with every milestone that he reaches. Even at the minimum level of $10 -- not a bad price for the 832 strips you can read at his website for free -- the original offer of an exclusive bonus story has now been expanded to two more original short stories created just for the pledge drive. At the higher levels, he's offering all that, plus autographed books and original art.
And the thing is, those new rewards, like the bonus stories, are being added to the existing pledges. So the more people donate, or the more they come back and increase their donation, the more everyone
benefits for being a part of it.
But what makes it really fascinating is that it's the democracy of the Internet in action. In an industry like comics, where the mainstream print publishers are losing readers, here's a webcomic that's directed at about as much of a niche audience as humanly possible -- a parody of D&D done with stick figures
-- that's not only found an audience, but has mobilized them into a fundraising effort that's raised $264,000 in eight days, just to get collections of it back in print. And if those readers are big enough fans that they're willing to do that much
for the strip, odds are pretty good that they've
got the books already, and are doing it so that the strip will be there for newer fans to enjoy.

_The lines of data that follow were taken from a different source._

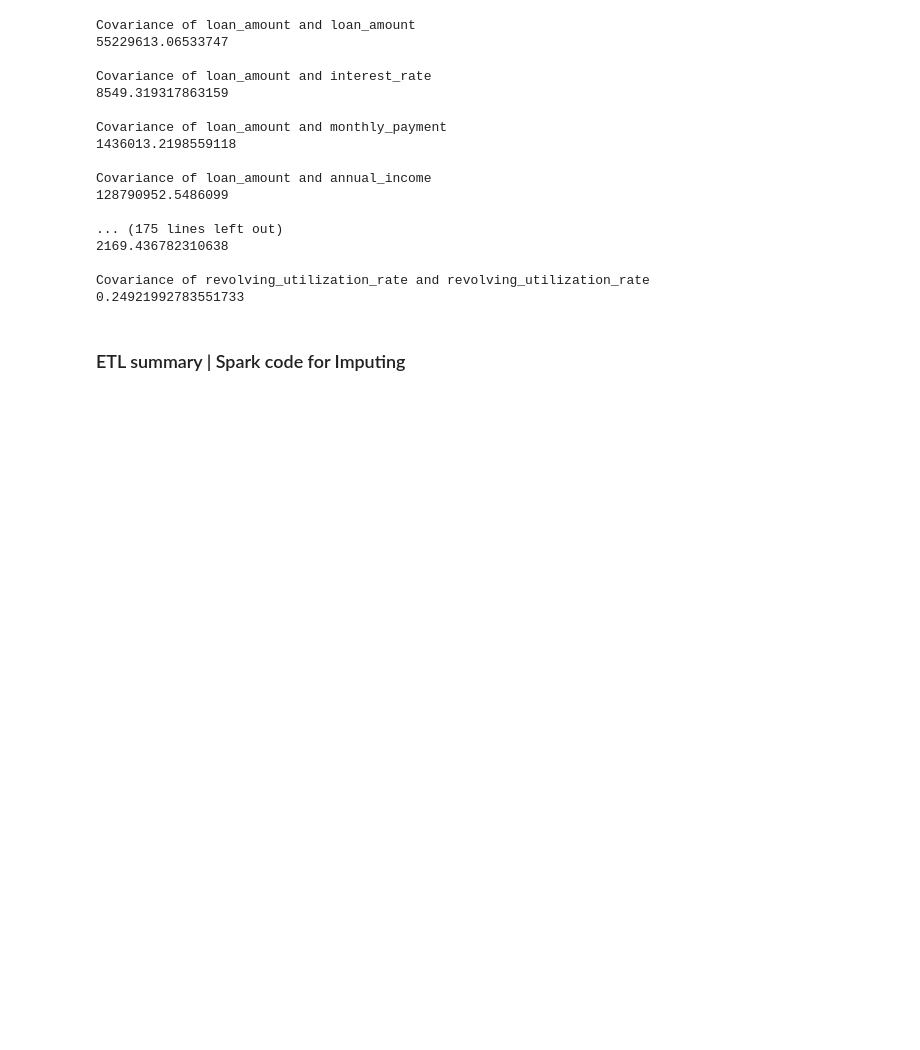
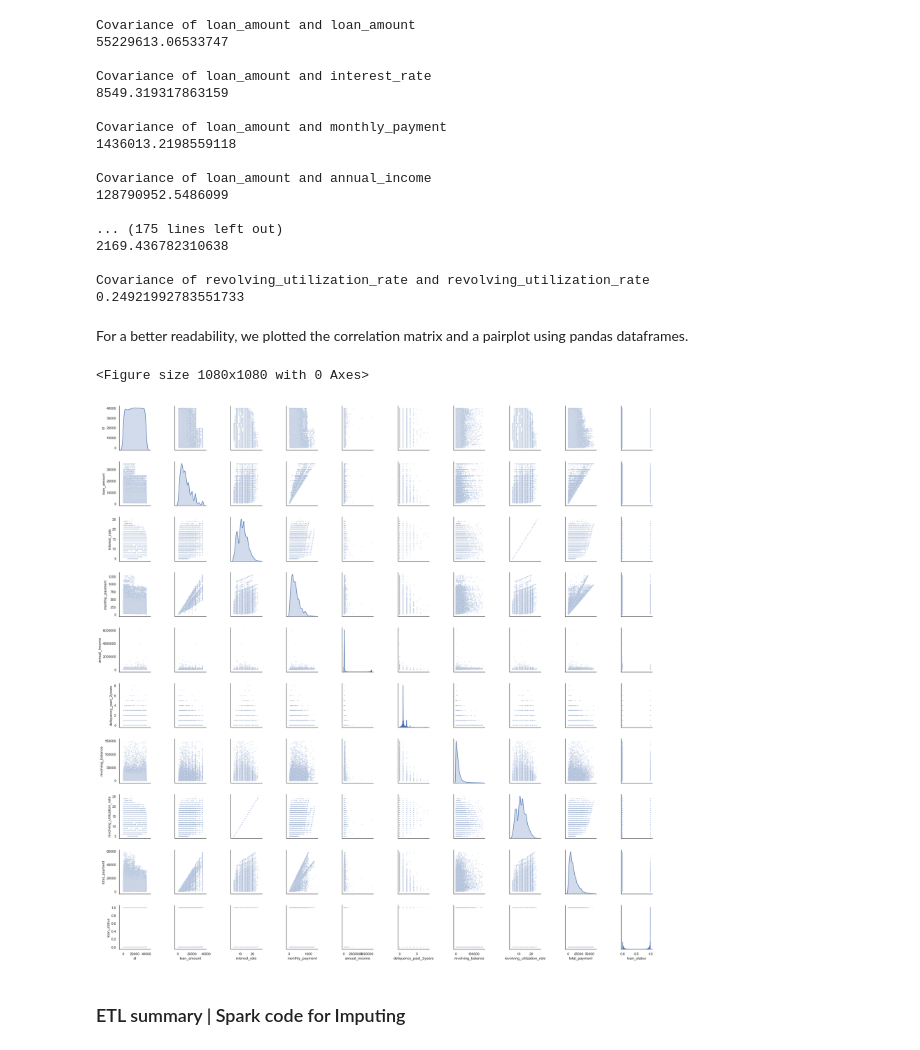
Before and after one commit to stsentemeidis/Machine_Learning_LoanStatus, a Jupyter notebook: Lab-15-Assignment3-MASTER.ipynb, the cells around one changed output. Drawn from its saved outputs; the diff is of its cells as text; code cells hidden in the pictures; blank space fills up the shorter version.

```diff
--- a/Lab-15-Assignment3-MASTER.ipynb
+++ b/Lab-15-Assignment3-MASTER.ipynb
@@ -128,13 +136,13 @@ loanDF = MySparkSession.read.format('csv') \
                 .option("inferSchema", "true") \
                 .option("delimiter", ";") \
                 .option('header','true') \
-                .load('../data/train.csv')
+                .load('./data/train.csv')
 
 testDF = MySparkSession.read.format('csv') \
                 .option("inferSchema", "true") \
                 .option("delimiter", ";") \
                 .option('header','true') \
-                .load('../data/test.csv')
+                .load('./data/test.csv')
 # %%
 loanDF.limit(10).toPandas()
 # %% [output]
@@ -341,6 +362,33 @@ Covariance of loan_amount and annual_income
 
 Covariance of revolving_utilization_rate and revolving_utilization_rate
 0.24921992783551733
+# %% [markdown]
+For a better readability, we plotted the correlation matrix and a pairplot using pandas dataframes.
+# %%
+import matplotlib.pyplot as plt #Plotting - version 3.0.2
+import seaborn as sns #Plotting - version 0.9.0
+sns.set(style='white')
+
+loanDF_corr = loanDF.toPandas().copy()
+loanDF_corr.interest_rate = loanDF_corr.interest_rate.astype(float)
+loanDF_corr.revolving_utilization_rate = loanDF_corr.interest_rate.astype(float)
+
+plt.figure(figsize=(12, 10))
+sns.heatmap(loanDF_corr.corr(),
+            cmap=sns.diverging_palette(220, 20, n=7), vmax=1.0, vmin=-1.0, linewidths=0.1,
+            annot=True, annot_kws={"size": 8}, square=True)
+plt.tight_layout()
+# %%
+loanDF_pair = loanDF.toPandas().copy()
+loanDF_pair.interest_rate = loanDF_pair.interest_rate.astype(float)
+loanDF_pair.revolving_utilization_rate = loanDF_pair.interest_rate.astype(float)
+
+plt.figure(figsize=(15,15))
+sns.pairplot(data = loanDF_pair, diag_kind = 'kde', plot_kws = {'alpha':0.3, 's':5})
+plt.tight_layout()
+# %% [output]
+<Figure size 1080x1080 with 0 Axes>
+[figure, added]
 # %% [markdown]
 ### ETL summary |  Spark code for Imputing
 # %% [markdown]
```
Also changed, not shown: parts of 43 cells of this notebook, 1 other file.
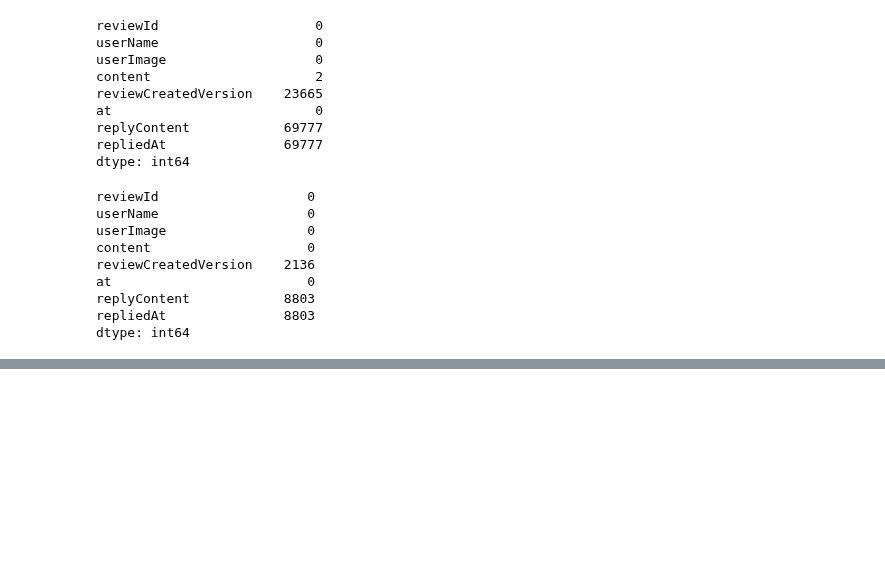
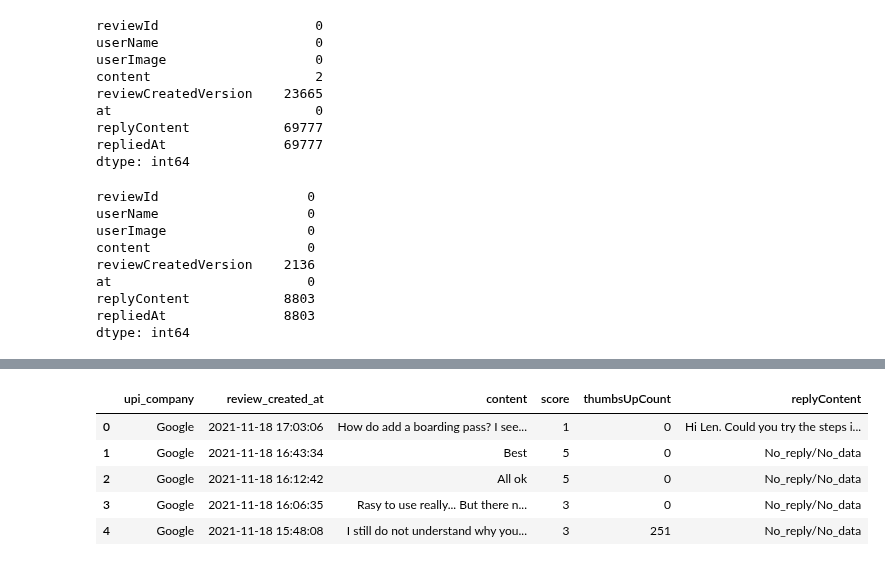
Before and after one commit to everydaycodings/Data-Science-End-To-End-Notebook-Project, a Jupyter notebook: UPI_Payment_Apps_review.ipynb, the cells around one changed output, grey strips where cells are left out. Drawn from its saved outputs; the diff is of its cells as text; code cells hidden in the pictures; blank space fills up the shorter version.

```diff
--- a/UPI_Payment_Apps_review.ipynb
+++ b/UPI_Payment_Apps_review.ipynb
@@ -161,0 +169,12 @@ google_data.head()
+# %%
+data = google_data.append([paytm_data,phonepay_data], ignore_index=True)
+data = data[["upi_company", "at", "content", "score", "thumbsUpCount", "replyContent"]]
+data = data.rename(columns={"at": "review_created_at"})
+data.head()
+# %% [output]
+|  | upi_company | review_created_at | content | score | thumbsUpCount | replyContent |
+| 0 | Google | 2021-11-18 17:03:06 | How do add a boarding pass? I see... | 1 | 0 | Hi Len. Could you try the steps i... |
+| 1 | Google | 2021-11-18 16:43:34 | Best | 5 | 0 | No_reply/No_data |
+| 2 | Google | 2021-11-18 16:12:42 | All ok | 5 | 0 | No_reply/No_data |
+| 3 | Google | 2021-11-18 16:06:35 | Rasy to use really... But there n... | 3 | 0 | No_reply/No_data |
+| 4 | Google | 2021-11-18 15:48:08 | I still do not understand why you... | 3 | 251 | No_reply/No_data |
```
Also changed, not shown: parts of 5 cells of this notebook.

No matter how much of an isolated example it may be, it's an incredible testament to the power of what you can do by creating a truly great comic and offering it up directly to the readers who want it. It may have taken nine years of Burlew creating his strip, during which he's only gotten better as a storyteller, but the end result is that he's built an audience that's visibly, tangibly dedicated and willing to support the story they love, surpassing every expectation.